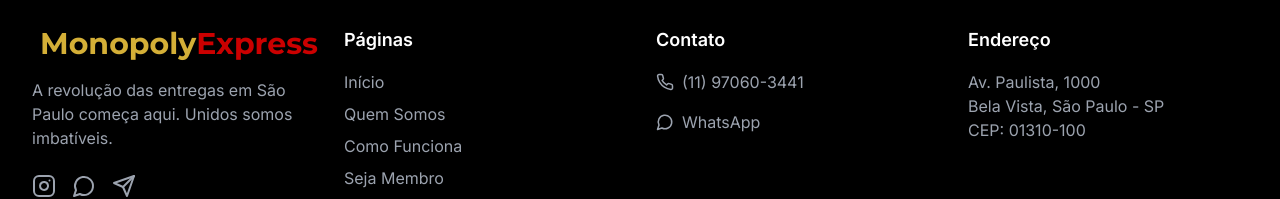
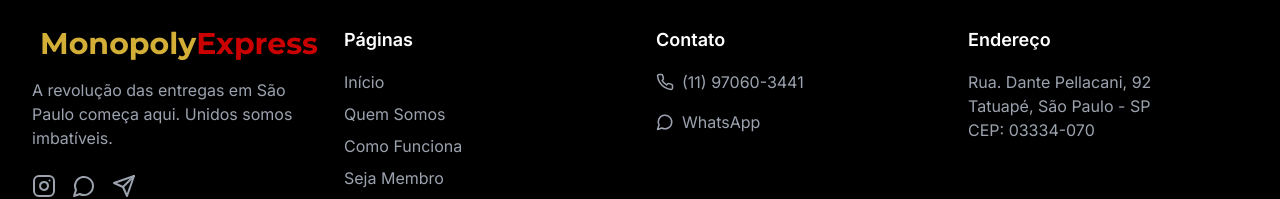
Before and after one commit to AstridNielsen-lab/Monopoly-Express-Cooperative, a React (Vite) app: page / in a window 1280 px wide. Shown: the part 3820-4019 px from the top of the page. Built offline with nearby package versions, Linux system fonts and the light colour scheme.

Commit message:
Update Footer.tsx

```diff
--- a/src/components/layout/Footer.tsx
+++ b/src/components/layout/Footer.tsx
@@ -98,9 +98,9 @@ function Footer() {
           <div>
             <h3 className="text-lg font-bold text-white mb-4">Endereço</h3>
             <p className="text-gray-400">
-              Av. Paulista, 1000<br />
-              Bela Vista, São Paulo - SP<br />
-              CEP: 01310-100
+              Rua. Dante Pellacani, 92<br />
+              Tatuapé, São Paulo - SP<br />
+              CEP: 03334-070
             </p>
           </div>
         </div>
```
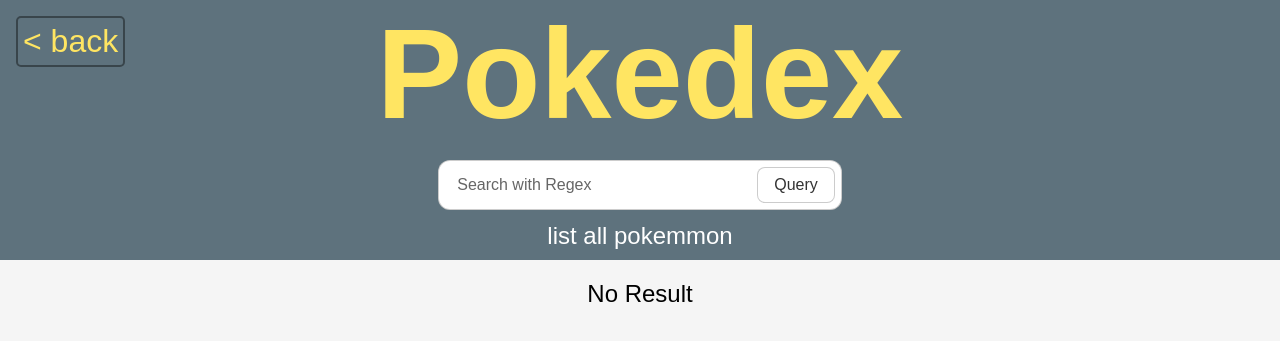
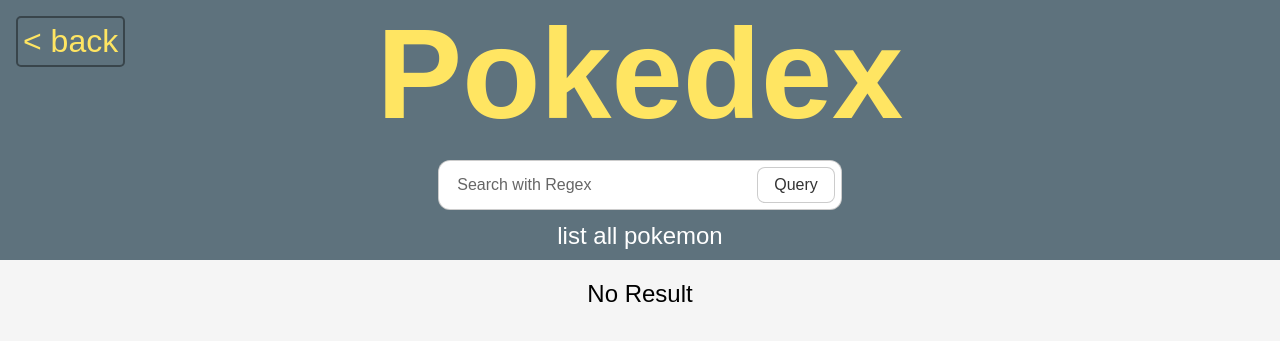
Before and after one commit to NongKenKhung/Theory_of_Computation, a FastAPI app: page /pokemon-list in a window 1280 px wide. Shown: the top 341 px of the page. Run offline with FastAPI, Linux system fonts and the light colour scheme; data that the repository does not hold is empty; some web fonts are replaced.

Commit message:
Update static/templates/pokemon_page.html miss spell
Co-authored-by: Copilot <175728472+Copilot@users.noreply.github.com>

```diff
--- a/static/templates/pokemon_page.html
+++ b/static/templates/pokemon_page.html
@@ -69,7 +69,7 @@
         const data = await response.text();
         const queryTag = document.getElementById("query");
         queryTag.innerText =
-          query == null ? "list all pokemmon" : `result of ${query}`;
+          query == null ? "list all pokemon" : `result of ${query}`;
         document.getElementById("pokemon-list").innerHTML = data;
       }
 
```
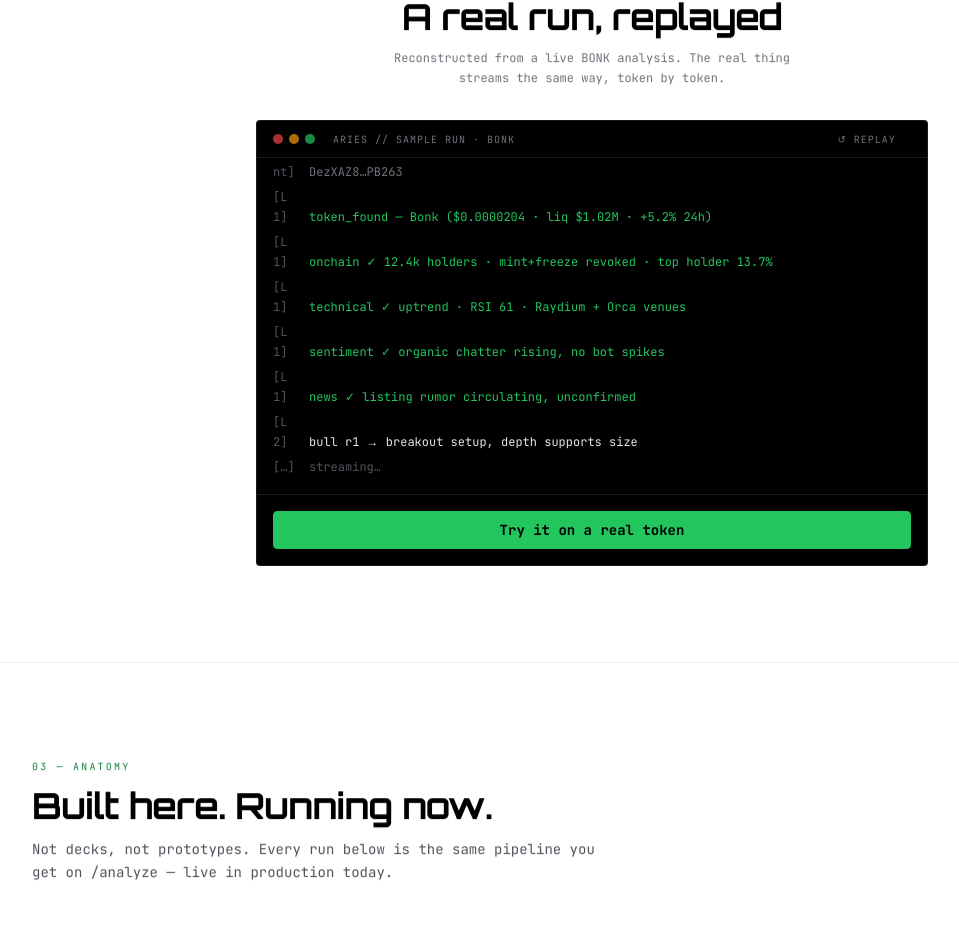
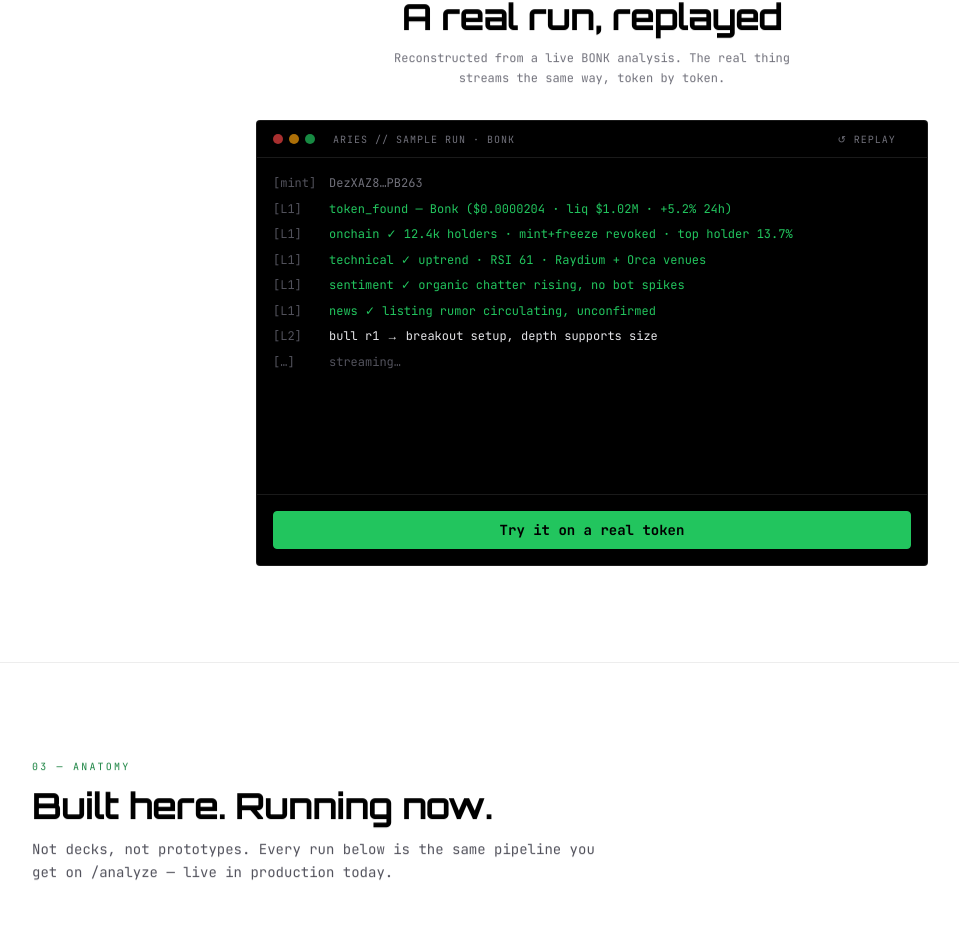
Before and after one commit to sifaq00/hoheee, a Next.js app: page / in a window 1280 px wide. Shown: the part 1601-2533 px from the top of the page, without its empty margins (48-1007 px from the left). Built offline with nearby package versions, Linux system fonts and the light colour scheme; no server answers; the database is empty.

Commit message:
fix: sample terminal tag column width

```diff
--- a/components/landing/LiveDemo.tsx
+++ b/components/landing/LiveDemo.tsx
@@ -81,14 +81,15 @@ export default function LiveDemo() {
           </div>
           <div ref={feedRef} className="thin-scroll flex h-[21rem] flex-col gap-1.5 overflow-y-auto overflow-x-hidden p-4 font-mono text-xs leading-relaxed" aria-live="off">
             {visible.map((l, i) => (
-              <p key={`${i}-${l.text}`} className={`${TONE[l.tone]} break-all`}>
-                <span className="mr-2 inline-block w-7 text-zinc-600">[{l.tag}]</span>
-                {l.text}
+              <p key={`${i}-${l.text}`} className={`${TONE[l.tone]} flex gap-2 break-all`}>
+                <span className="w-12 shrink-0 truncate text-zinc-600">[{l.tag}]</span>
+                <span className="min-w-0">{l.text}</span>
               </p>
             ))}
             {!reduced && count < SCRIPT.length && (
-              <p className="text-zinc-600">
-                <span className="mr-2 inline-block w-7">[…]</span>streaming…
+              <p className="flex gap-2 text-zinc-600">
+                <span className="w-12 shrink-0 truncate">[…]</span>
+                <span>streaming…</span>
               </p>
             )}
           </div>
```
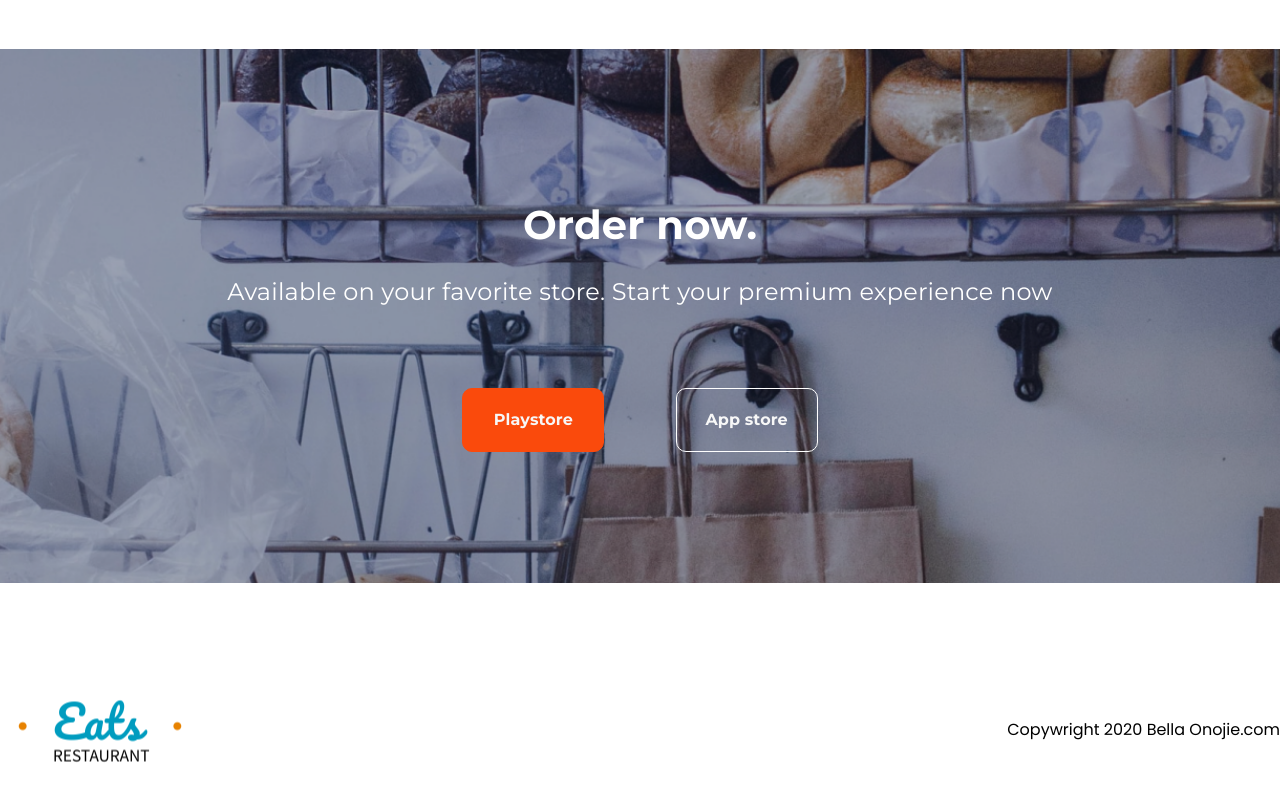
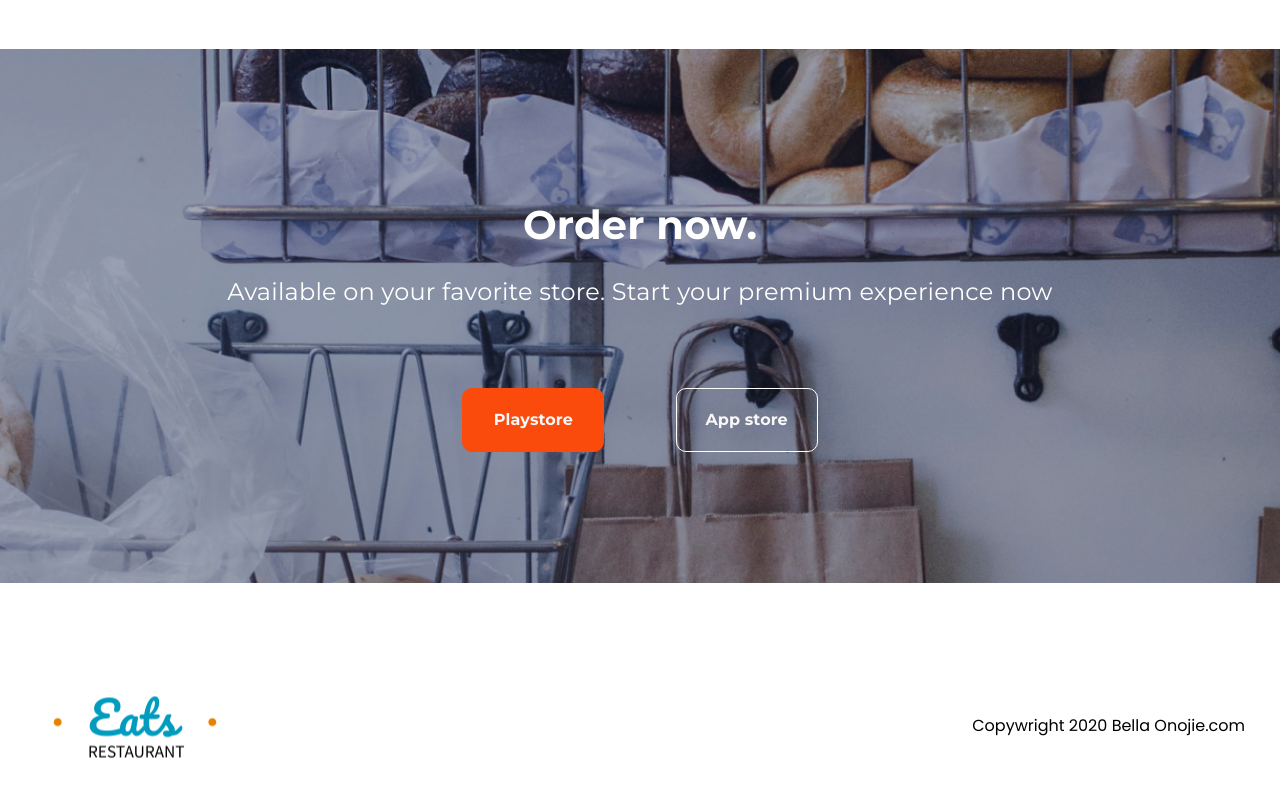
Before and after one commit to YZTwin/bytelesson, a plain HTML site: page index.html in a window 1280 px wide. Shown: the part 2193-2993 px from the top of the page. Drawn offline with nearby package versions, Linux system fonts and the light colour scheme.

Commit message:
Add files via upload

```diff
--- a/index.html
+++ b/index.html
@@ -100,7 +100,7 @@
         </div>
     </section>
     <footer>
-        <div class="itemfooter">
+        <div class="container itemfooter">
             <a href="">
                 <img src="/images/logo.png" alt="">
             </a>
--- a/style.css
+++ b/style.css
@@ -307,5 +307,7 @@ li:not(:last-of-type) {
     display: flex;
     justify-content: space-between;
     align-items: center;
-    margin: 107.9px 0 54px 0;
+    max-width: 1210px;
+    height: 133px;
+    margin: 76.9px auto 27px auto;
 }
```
______
» EXERCISE DIRECTIONS
Once the pictures are removed, copy the material above exactly.

» SOLUTION BELOW
Before and after one commit to AstridNielsen-lab/Monopoly-Express-Cooperative, a React (Vite) app: page / in a window 1280 px wide. Shown: the part 3820-4019 px from the top of the page. Built offline with nearby package versions, Linux system fonts and the light colour scheme.

Commit message:
Update Footer.tsx

```diff
--- a/src/components/layout/Footer.tsx
+++ b/src/components/layout/Footer.tsx
@@ -98,9 +98,9 @@ function Footer() {
           <div>
             <h3 className="text-lg font-bold text-white mb-4">Endereço</h3>
             <p className="text-gray-400">
-              Av. Paulista, 1000<br />
-              Bela Vista, São Paulo - SP<br />
-              CEP: 01310-100
+              Rua. Dante Pellacani, 92<br />
+              Tatuapé, São Paulo - SP<br />
+              CEP: 03334-070
             </p>
           </div>
         </div>
```
Before and after one commit to NongKenKhung/Theory_of_Computation, a FastAPI app: page /pokemon-list in a window 1280 px wide. Shown: the top 341 px of the page. Run offline with FastAPI, Linux system fonts and the light colour scheme; data that the repository does not hold is empty; some web fonts are replaced.

Commit message:
Update static/templates/pokemon_page.html miss spell
Co-authored-by: Copilot <175728472+Copilot@users.noreply.github.com>

```diff
--- a/static/templates/pokemon_page.html
+++ b/static/templates/pokemon_page.html
@@ -69,7 +69,7 @@
         const data = await response.text();
         const queryTag = document.getElementById("query");
         queryTag.innerText =
-          query == null ? "list all pokemmon" : `result of ${query}`;
+          query == null ? "list all pokemon" : `result of ${query}`;
         document.getElementById("pokemon-list").innerHTML = data;
       }
 
```
Before and after one commit to sifaq00/hoheee, a Next.js app: page / in a window 1280 px wide. Shown: the part 1601-2533 px from the top of the page, without its empty margins (48-1007 px from the left). Built offline with nearby package versions, Linux system fonts and the light colour scheme; no server answers; the database is empty.

Commit message:
fix: sample terminal tag column width

```diff
--- a/components/landing/LiveDemo.tsx
+++ b/components/landing/LiveDemo.tsx
@@ -81,14 +81,15 @@ export default function LiveDemo() {
           </div>
           <div ref={feedRef} className="thin-scroll flex h-[21rem] flex-col gap-1.5 overflow-y-auto overflow-x-hidden p-4 font-mono text-xs leading-relaxed" aria-live="off">
             {visible.map((l, i) => (
-              <p key={`${i}-${l.text}`} className={`${TONE[l.tone]} break-all`}>
-                <span className="mr-2 inline-block w-7 text-zinc-600">[{l.tag}]</span>
-                {l.text}
+              <p key={`${i}-${l.text}`} className={`${TONE[l.tone]} flex gap-2 break-all`}>
+                <span className="w-12 shrink-0 truncate text-zinc-600">[{l.tag}]</span>
+                <span className="min-w-0">{l.text}</span>
               </p>
             ))}
             {!reduced && count < SCRIPT.length && (
-              <p className="text-zinc-600">
-                <span className="mr-2 inline-block w-7">[…]</span>streaming…
+              <p className="flex gap-2 text-zinc-600">
+                <span className="w-12 shrink-0 truncate">[…]</span>
+                <span>streaming…</span>
               </p>
             )}
           </div>
```
Before and after one commit to YZTwin/bytelesson, a plain HTML site: page index.html in a window 1280 px wide. Shown: the part 2193-2993 px from the top of the page. Drawn offline with nearby package versions, Linux system fonts and the light colour scheme.

Commit message:
Add files via upload

```diff
--- a/index.html
+++ b/index.html
@@ -100,7 +100,7 @@
         </div>
     </section>
     <footer>
-        <div class="itemfooter">
+        <div class="container itemfooter">
             <a href="">
                 <img src="/images/logo.png" alt="">
             </a>
--- a/style.css
+++ b/style.css
@@ -307,5 +307,7 @@ li:not(:last-of-type) {
     display: flex;
     justify-content: space-between;
     align-items: center;
-    margin: 107.9px 0 54px 0;
+    max-width: 1210px;
+    height: 133px;
+    margin: 76.9px auto 27px auto;
 }
```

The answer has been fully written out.